The government of Australia has made a formal apology for mistreating Aboriginal communities and has promised to take real steps to help the population. Still, Indigenous Australians suffer high rates of unemployment and poverty.
People indigenous to Australia have very distinct styles of art that reflect their land, cultures and lives. Across the country, old aboriginal paintings can be found on rocks and caves, and much of the symbolism and imagery lives on in art today. Click through the slideshow below to see old aboriginal art.
Australia is home to one of the oldest living civilizations on Earth: the Aborigine. Dating back 80,000 years, Aboriginal people still live throughout the country today. But their history has not been easy. Decades of mistreatment at the hands of European settlers nearly wiped out the centuries-old Aboriginal culture. But recently, some Australian states have tried to repair the damage that’s been done.
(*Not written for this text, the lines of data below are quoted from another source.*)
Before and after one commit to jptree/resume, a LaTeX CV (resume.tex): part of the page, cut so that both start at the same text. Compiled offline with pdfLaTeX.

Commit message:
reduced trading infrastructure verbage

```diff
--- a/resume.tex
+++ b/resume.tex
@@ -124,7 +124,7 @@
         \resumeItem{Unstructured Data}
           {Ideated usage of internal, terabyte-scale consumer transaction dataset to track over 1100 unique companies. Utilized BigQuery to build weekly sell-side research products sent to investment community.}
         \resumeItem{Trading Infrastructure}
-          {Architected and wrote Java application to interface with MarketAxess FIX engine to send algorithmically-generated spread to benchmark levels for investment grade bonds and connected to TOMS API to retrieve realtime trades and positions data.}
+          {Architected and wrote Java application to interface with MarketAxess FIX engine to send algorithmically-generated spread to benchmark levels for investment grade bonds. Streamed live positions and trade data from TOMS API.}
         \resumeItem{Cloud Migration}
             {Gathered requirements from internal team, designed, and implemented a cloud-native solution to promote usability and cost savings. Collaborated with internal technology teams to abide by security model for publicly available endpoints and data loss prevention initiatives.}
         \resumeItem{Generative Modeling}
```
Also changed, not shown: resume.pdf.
Two Aboriginal dancers perform at Australian culture show.
In 2016 the government of New South Wales (NSW), a state in southeastern Australia, agreed to pay $73 million in reparations to Aboriginal people who were part of the "Stolen Generation." Following the states of Tasmania and South Australia, NSW is only the third state in Australia to do so.
The Stolen Generation was a group of Australian children who were forcefully taken from their Aboriginal families by the Australian government between 1905 and 1969. The children were either given to white families or sent to live in group homes, where they often were neglected and abused.
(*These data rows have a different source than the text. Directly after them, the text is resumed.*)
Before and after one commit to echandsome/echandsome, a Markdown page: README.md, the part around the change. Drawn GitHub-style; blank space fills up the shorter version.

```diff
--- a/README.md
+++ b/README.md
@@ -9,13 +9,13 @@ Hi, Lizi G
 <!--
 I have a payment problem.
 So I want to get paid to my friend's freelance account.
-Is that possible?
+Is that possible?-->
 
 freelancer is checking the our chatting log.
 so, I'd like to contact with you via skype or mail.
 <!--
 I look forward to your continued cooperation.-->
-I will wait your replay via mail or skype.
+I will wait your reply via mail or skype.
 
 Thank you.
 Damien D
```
Above, a group of part-Aboriginal children, possibly at Kahlin Compound, an orphanage for Aboriginal children.
The children were removed from their homes because European settlers believed that the Aboriginal culture was dying out, mainly because of diseases caught from the settlers themselves and other forms of mistreatment perpetrated on the Aboriginal people. Another reason children were removed was simply because the Europeans believed their culture was superior to the Aborigines’ culture.
Above, a photographic portrait of Aboriginal Australian boys in European dress.
The goal was to assimilate Aboriginal children into white Australian culture. These children were no longer allowed to see their parents and families, their names were changed, and they were taught to feel shame about their Aboriginal roots. Even though the European Australians claimed to want to "help" these children, they were often treated as second-class citizens.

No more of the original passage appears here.